* **Exercise aim**
From the entries that follow, copy each line containing the word "Handling".

* **Version difference data**

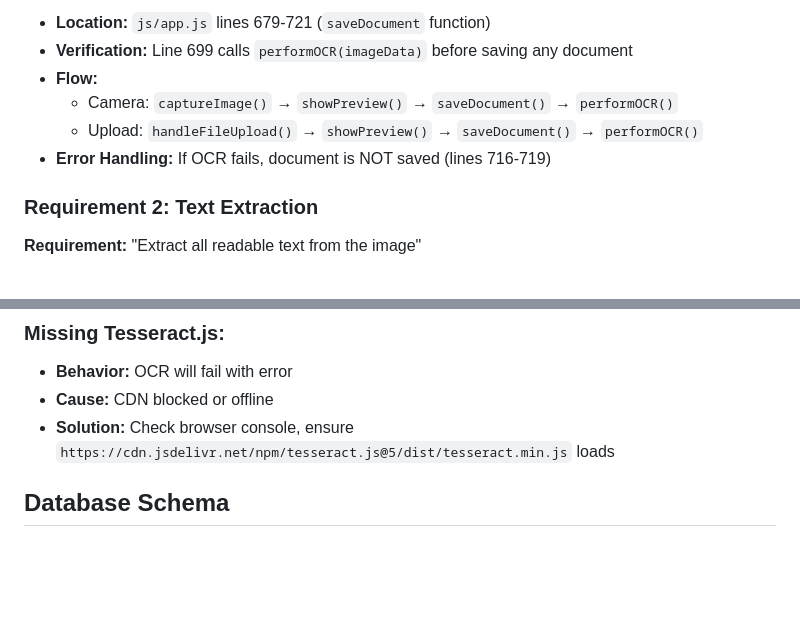
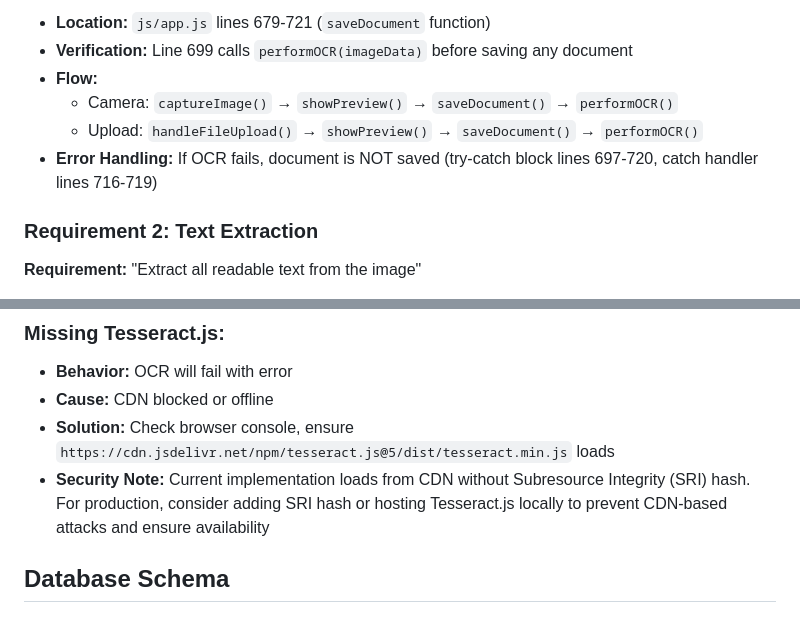
Before and after one commit to pardeepdhull/web-based-docuement-scanner, a Markdown page: OCR_AND_SEARCH_VERIFICATION.md, 2 parts joined by grey strips. Drawn GitHub-style; blank space fills up the shorter version.

Commit message:
Update verification docs based on code review feedback
Co-authored-by: pardeepdhull <129078201+pardeepdhull@users.noreply.github.com>

```diff
--- a/OCR_AND_SEARCH_VERIFICATION.md
+++ b/OCR_AND_SEARCH_VERIFICATION.md
@@ -14,7 +14,7 @@ This document verifies that all OCR processing and search requirements from the
 - **Flow:**
   - Camera: `captureImage()` → `showPreview()` → `saveDocument()` → `performOCR()`
   - Upload: `handleFileUpload()` → `showPreview()` → `saveDocument()` → `performOCR()`
-- **Error Handling:** If OCR fails, document is NOT saved (lines 716-719)
+- **Error Handling:** If OCR fails, document is NOT saved (try-catch block lines 697-720, catch handler lines 716-719)
 
 ### Requirement 2: Text Extraction
 **Requirement:** "Extract all readable text from the image"
@@ -158,6 +158,7 @@ Display matching documents with indicators
 - **Behavior:** OCR will fail with error
 - **Cause:** CDN blocked or offline
 - **Solution:** Check browser console, ensure `https://cdn.jsdelivr.net/npm/tesseract.js@5/dist/tesseract.min.js` loads
+- **Security Note:** Current implementation loads from CDN without Subresource Integrity (SRI) hash. For production, consider adding SRI hash or hosting Tesseract.js locally to prevent CDN-based attacks and ensure availability
 
 ## Database Schema
 
```
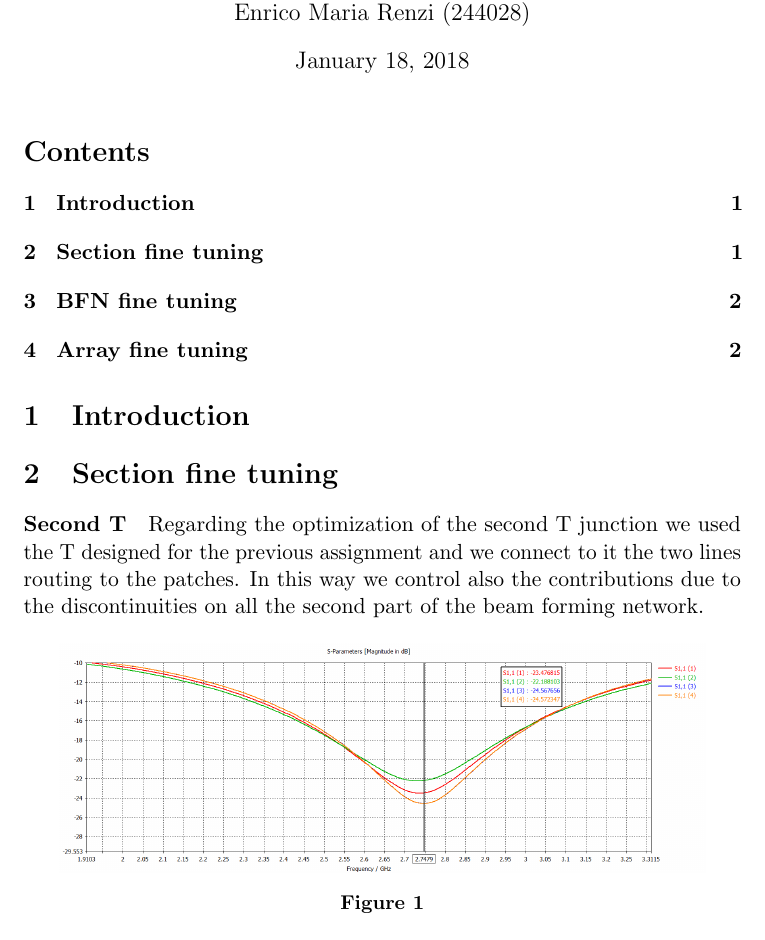
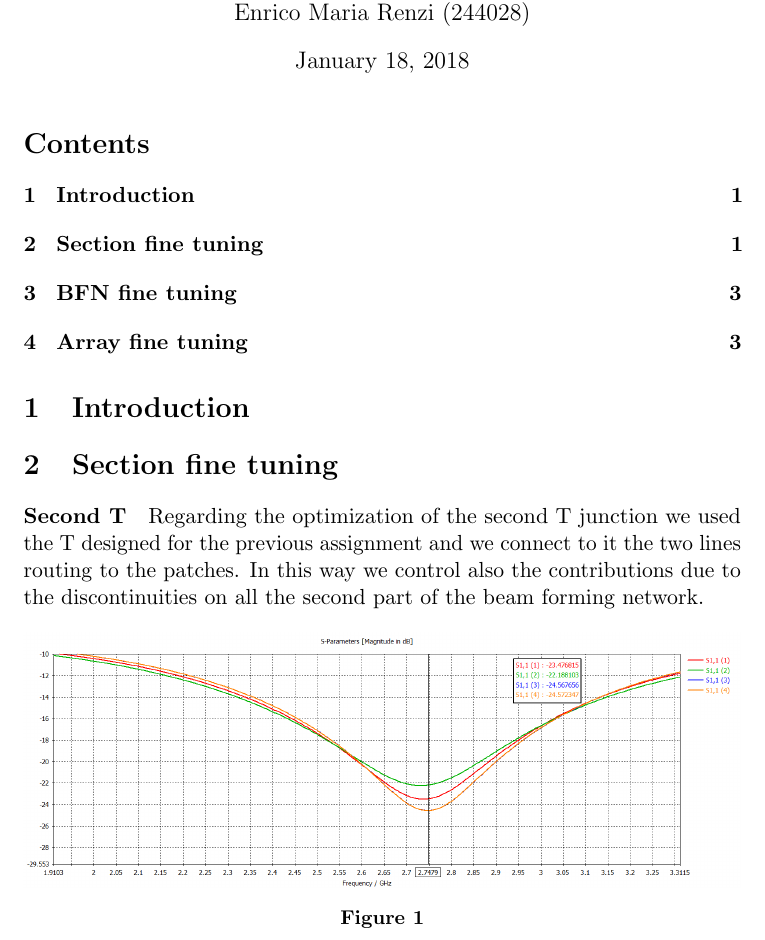
Before and after one commit to s201226/Assignment05_AAE, a LaTeX document (main.tex, which reads TeX_files/problem1.tex): part of page 1 of 2 before the commit and part of page 1 of 3 after it, cut so that both start at the same text. The pictures show the PDF file main.pdf that the author committed with the source.

Commit message:
added all images needed, still missing text

```diff
--- a/TeX_files/problem1.tex
+++ b/TeX_files/problem1.tex
@@ -6,19 +6,37 @@ Regarding the optimization of the second T junction we used the T designed for t
 
 \begin{figure}[H]
 	\centering
-	\includegraphics[width=0.9\linewidth]{sT_1angle.png}
+	\includegraphics[width=1\linewidth]{sT_1angle.png}
 	\caption{}
 	\label{sT_1angle}
 \end{figure}
 \begin{figure}[H]
 	\centering
-	\includegraphics[width=0.9\linewidth]{sT_1depth.png}
+	\includegraphics[width=1\linewidth]{sT_1depth.png}
 	\caption{}
 	\label{sT_1depth}
 \end{figure}
 \begin{figure}[H]
 	\centering
-	\includegraphics[width=0.9\linewidth]{sT_2depth.png}
+	\includegraphics[width=1\linewidth]{sT_2depth.png}
 	\caption{}
 	\label{sT_2depth}
 \end{figure}
+\begin{figure}[H]
+	\centering
+	\includegraphics[width=1\linewidth]{sT_2par.png}
+	\caption{}
+	\label{sT_2par}
+\end{figure}
+\begin{figure}[H]
+	\centering
+	\includegraphics[width=1\linewidth]{sT_3par.png}
+	\caption{}
+	\label{sT_3par}
+\end{figure}
+\begin{figure}[H]
+	\centering
+	\includegraphics[width=1\linewidth]{sT_fin.png}
+	\caption{}
+	\label{sT_fin}
+\end{figure}
```
Also changed, not shown: img/sT_2par.PNG (added), img/sT_3par.PNG (added), img/sT_fin.PNG (added), main.pdf.
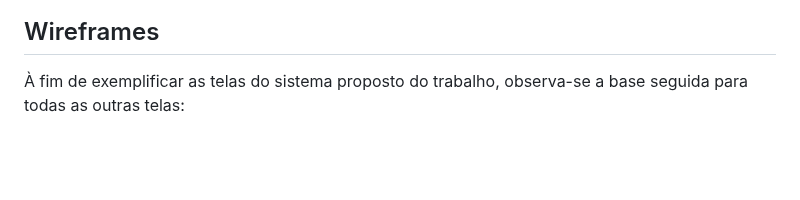
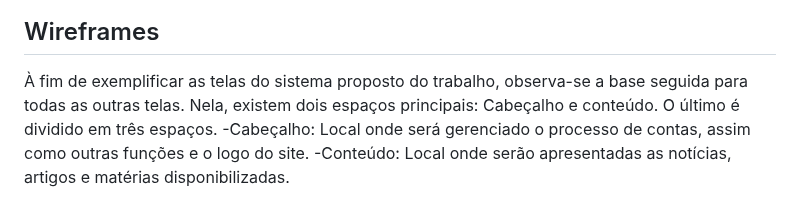
Before and after one commit to ICEI-PUC-Minas-PPLCC-TI/ti-1-ppl-cc-m-20231-saideira, a Markdown page: docs/relatorio/Relatorio Tecnico - TEMPLATE.md, the part around one of its changes. Drawn GitHub-style; blank space fills up the shorter version.

```diff
--- a/docs/relatorio/Relatorio Tecnico - TEMPLATE.md
+++ b/docs/relatorio/Relatorio Tecnico - TEMPLATE.md
@@ -193,5 +193,9 @@ O projeto está restrito pelos itens apresentados na tabela a seguir.
 
 ## Wireframes
 
- À fim de exemplificar as telas do sistema proposto do trabalho, observa-se a base seguida para todas as outras telas:
+ À fim de exemplificar as telas do sistema proposto do trabalho, observa-se a base seguida para todas as outras telas. Nela, existem dois espaços principais: Cabeçalho e conteúdo. O último é dividido em três espaços.
+ -Cabeçalho:
+  Local onde será gerenciado o processo de contas, assim como outras funções e o logo do site.
+ -Conteúdo:
+  Local onde serão apresentadas as notícias, artigos e matérias disponibilizadas.
 >
```
Also changed, not shown: other parts of docs/relatorio/Relatorio Tecnico - TEMPLATE.md (+6 -1 lines).
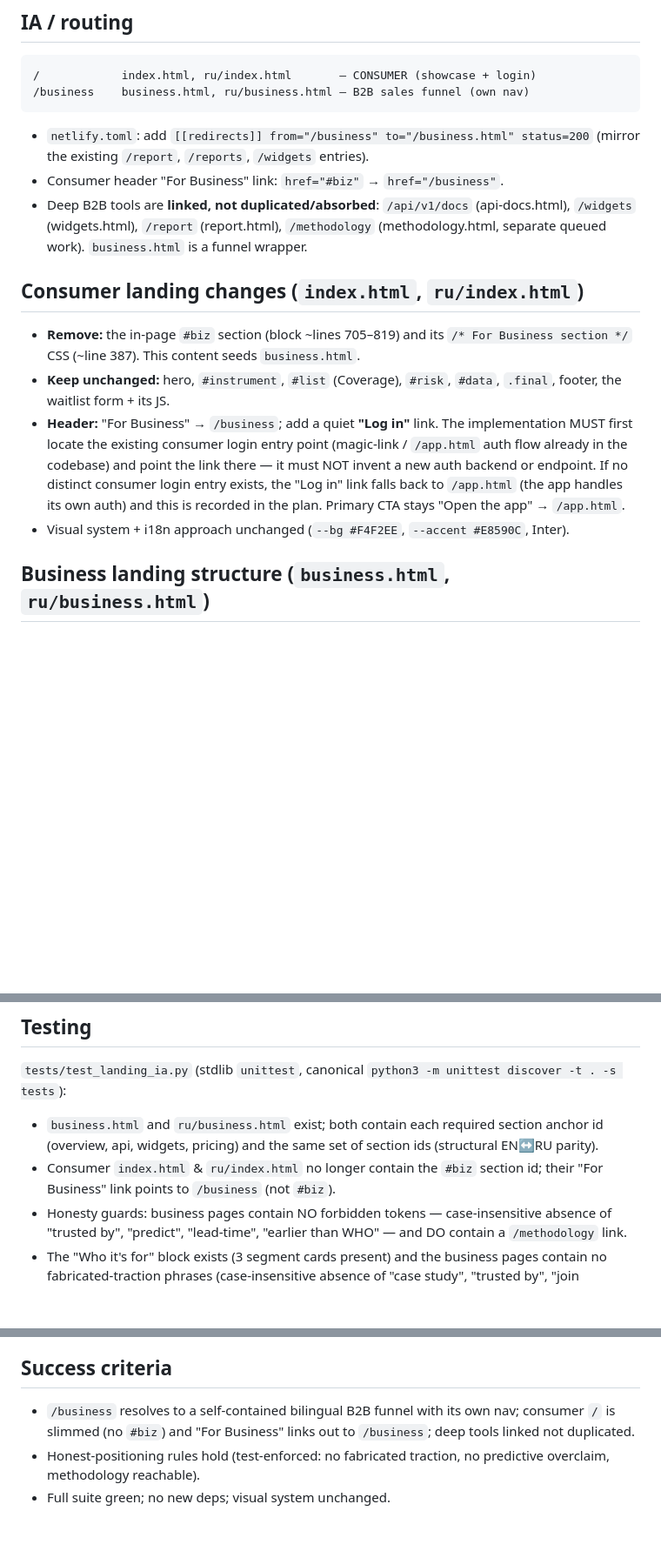
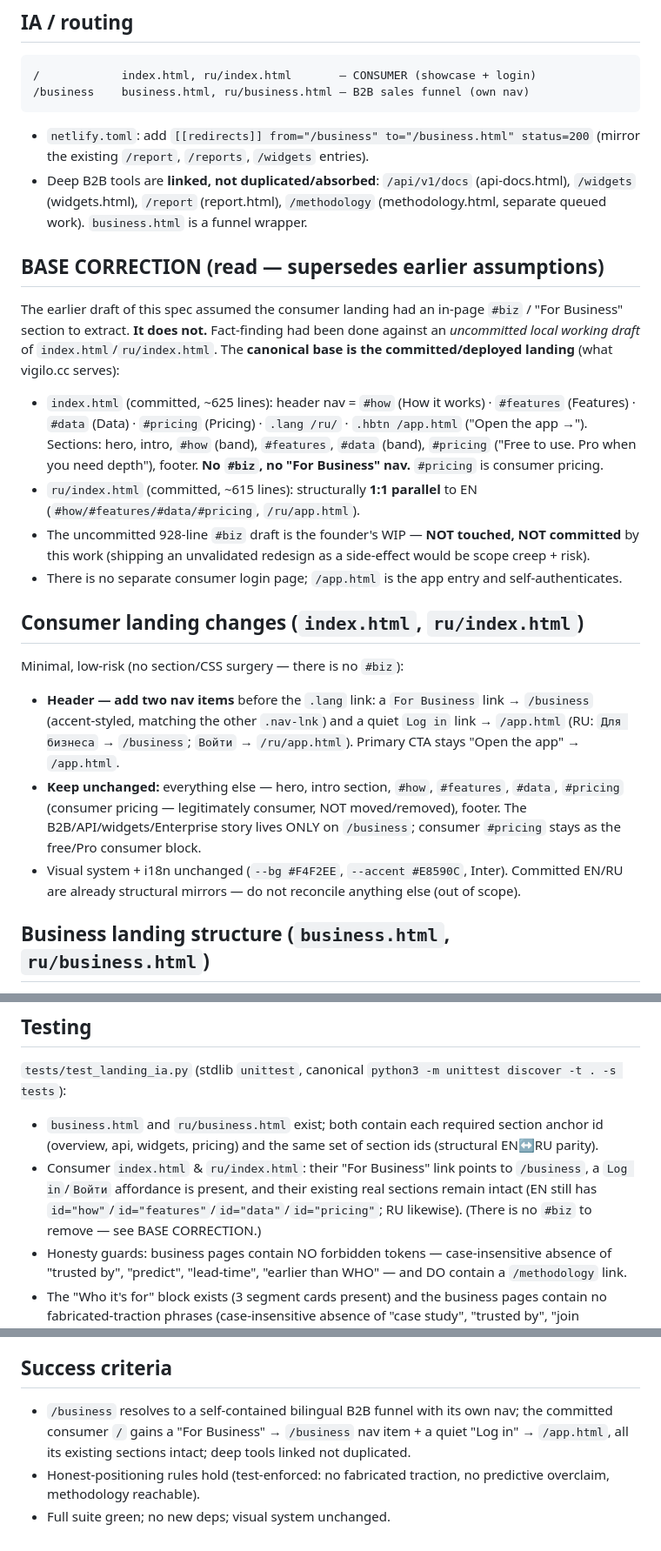
Before and after one commit to arablex/episwope, a Markdown page: docs/specs/2026-05-18-landing-ia-consumer-business-split-design.md, 3 parts joined by grey strips. Shown at 87% size. GitHub-like rendering; blank space fills up the shorter version.

Commit message:
docs(spec): re-ground landing IA on committed/live base (no #biz; minimal consumer nav change)

```diff
--- a/docs/specs/2026-05-18-landing-ia-consumer-business-split-design.md
+++ b/docs/specs/2026-05-18-landing-ia-consumer-business-split-design.md
@@ -73,29 +73,50 @@ breadth / price — NOT on predicting outbreaks earlier.
 
 - `netlify.toml`: add `[[redirects]] from="/business" to="/business.html" status=200`
   (mirror the existing `/report`, `/reports`, `/widgets` entries).
-- Consumer header "For Business" link: `href="#biz"` → `href="/business"`.
 - Deep B2B tools are **linked, not duplicated/absorbed**:
   `/api/v1/docs` (api-docs.html), `/widgets` (widgets.html),
   `/report` (report.html), `/methodology` (methodology.html, separate
   queued work). `business.html` is a funnel wrapper.
 
+## BASE CORRECTION (read — supersedes earlier assumptions)
+
+The earlier draft of this spec assumed the consumer landing had an
+in-page `#biz` / "For Business" section to extract. **It does not.**
+Fact-finding had been done against an *uncommitted local working
+draft* of `index.html`/`ru/index.html`. The **canonical base is the
+committed/deployed landing** (what vigilo.cc serves):
+
+- `index.html` (committed, ~625 lines): header nav = `#how` (How it
+  works) · `#features` (Features) · `#data` (Data) · `#pricing`
+  (Pricing) · `.lang /ru/` · `.hbtn /app.html` ("Open the app →").
+  Sections: hero, intro, `#how` (band), `#features`, `#data` (band),
+  `#pricing` ("Free to use. Pro when you need depth"), footer. **No
+  `#biz`, no "For Business" nav.** `#pricing` is consumer pricing.
+- `ru/index.html` (committed, ~615 lines): structurally **1:1
+  parallel** to EN (`#how/#features/#data/#pricing`, `/ru/app.html`).
+- The uncommitted 928-line `#biz` draft is the founder's WIP — **NOT
+  touched, NOT committed** by this work (shipping an unvalidated
+  redesign as a side-effect would be scope creep + risk).
+- There is no separate consumer login page; `/app.html` is the app
+  entry and self-authenticates.
+
 ## Consumer landing changes (`index.html`, `ru/index.html`)
 
-- **Remove:** the in-page `#biz` section (block ~lines 705–819) and
-  its `/* For Business section */` CSS (~line 387). This content seeds
-  `business.html`.
-- **Keep unchanged:** hero, `#instrument`, `#list` (Coverage),
-  `#risk`, `#data`, `.final`, footer, the waitlist form + its JS.
-- **Header:** "For Business" → `/business`; add a quiet **"Log in"**
-  link. The implementation MUST first locate the existing
-  consumer login entry point (magic-link / `/app.html` auth flow
-  already in the codebase) and point the link there — it must NOT
-  invent a new auth backend or endpoint. If no distinct consumer
-  login entry exists, the "Log in" link falls back to `/app.html`
-  (the app handles its own auth) and this is recorded in the plan.
+Minimal, low-risk (no section/CSS surgery — there is no `#biz`):
+
+- **Header — add two nav items** before the `.lang` link:
+  a `For Business` link → `/business` (accent-styled, matching the
+  other `.nav-lnk`) and a quiet `Log in` link → `/app.html`
+  (RU: `Для бизнеса` → `/business`; `Войти` → `/ru/app.html`).
   Primary CTA stays "Open the app" → `/app.html`.
-- Visual system + i18n approach unchanged
-  (`--bg #F4F2EE`, `--accent #E8590C`, Inter).
+- **Keep unchanged:** everything else — hero, intro section, `#how`,
+  `#features`, `#data`, `#pricing` (consumer pricing — legitimately
+  consumer, NOT moved/removed), footer. The B2B/API/widgets/Enterprise
+  story lives ONLY on `/business`; consumer `#pricing` stays as the
+  free/Pro consumer block.
+- Visual system + i18n unchanged (`--bg #F4F2EE`, `--accent #E8590C`,
+  Inter). Committed EN/RU are already structural mirrors — do not
+  reconcile anything else (out of scope).
 
 ## Business landing structure (`business.html`, `ru/business.html`)
 
@@ -193,9 +214,11 @@ files mirrored manually (a recurring drift source). To bound the debt:
 - `business.html` and `ru/business.html` exist; both contain each
   required section anchor id (overview, api, widgets, pricing) and the
   same set of section ids (structural EN↔RU parity).
-- Consumer `index.html` & `ru/index.html` no longer contain the
-  `#biz` section id; their "For Business" link points to `/business`
-  (not `#biz`).
+- Consumer `index.html` & `ru/index.html`: their "For Business" link
+  points to `/business`, a `Log in`/`Войти` affordance is present,
+  and their existing real sections remain intact (EN still has
+  `id="how"`/`id="features"`/`id="data"`/`id="pricing"`; RU likewise).
+  (There is no `#biz` to remove — see BASE CORRECTION.)
 - Honesty guards: business pages contain NO forbidden tokens —
   case-insensitive absence of "trusted by", "predict", "lead-time",
   "earlier than WHO" — and DO contain a `/methodology` link.
@@ -221,8 +244,9 @@ No new dependencies. No network in tests.
 ## Success criteria
 
 - `/business` resolves to a self-contained bilingual B2B funnel with
-  its own nav; consumer `/` is slimmed (no `#biz`) and "For Business"
-  links out to `/business`; deep tools linked not duplicated.
+  its own nav; the committed consumer `/` gains a "For Business" →
+  `/business` nav item + a quiet "Log in" → `/app.html`, all its
+  existing sections intact; deep tools linked not duplicated.
 - Honest-positioning rules hold (test-enforced: no fabricated
   traction, no predictive overclaim, methodology reachable).
 - Full suite green; no new deps; visual system unchanged.
```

* **Task response**
-- **Error Handling:** If OCR fails, document is NOT saved (lines 716-719)
+- **Error Handling:** If OCR fails, document is NOT saved (try-catch block lines 697-720, catch handler lines 716-719)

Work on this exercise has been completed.